DESCRIPTION OF THE TASK: Some lines in the data below hold the string "similarity". Report how many, as a bare number.

[[ THE DATA, beginning ]]

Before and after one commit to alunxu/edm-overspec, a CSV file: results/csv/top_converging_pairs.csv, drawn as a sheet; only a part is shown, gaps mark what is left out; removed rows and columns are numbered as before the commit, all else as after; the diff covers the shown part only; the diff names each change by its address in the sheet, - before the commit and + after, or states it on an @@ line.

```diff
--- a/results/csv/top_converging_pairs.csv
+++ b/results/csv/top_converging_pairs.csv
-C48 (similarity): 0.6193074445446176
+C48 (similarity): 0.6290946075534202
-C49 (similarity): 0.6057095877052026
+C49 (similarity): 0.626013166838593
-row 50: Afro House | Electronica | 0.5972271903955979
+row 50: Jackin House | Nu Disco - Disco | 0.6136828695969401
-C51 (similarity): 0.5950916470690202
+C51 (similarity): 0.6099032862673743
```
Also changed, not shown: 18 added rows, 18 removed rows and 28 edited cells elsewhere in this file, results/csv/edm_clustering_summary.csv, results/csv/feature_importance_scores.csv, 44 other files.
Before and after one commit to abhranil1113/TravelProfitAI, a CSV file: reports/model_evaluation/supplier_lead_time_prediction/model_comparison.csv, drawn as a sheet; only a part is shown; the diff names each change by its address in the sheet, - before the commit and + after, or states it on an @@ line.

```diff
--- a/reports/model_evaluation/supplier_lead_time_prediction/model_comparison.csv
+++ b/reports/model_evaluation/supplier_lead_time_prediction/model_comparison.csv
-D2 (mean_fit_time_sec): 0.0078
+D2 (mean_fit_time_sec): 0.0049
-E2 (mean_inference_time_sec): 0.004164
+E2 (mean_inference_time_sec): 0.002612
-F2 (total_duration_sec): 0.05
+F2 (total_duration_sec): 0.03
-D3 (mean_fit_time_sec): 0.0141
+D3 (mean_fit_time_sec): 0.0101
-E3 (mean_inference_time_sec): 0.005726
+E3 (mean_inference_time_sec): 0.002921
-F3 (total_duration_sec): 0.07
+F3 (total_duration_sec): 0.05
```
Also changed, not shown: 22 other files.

[[ THE DATA, end ]]

ANSWER TO THIS TASK: 6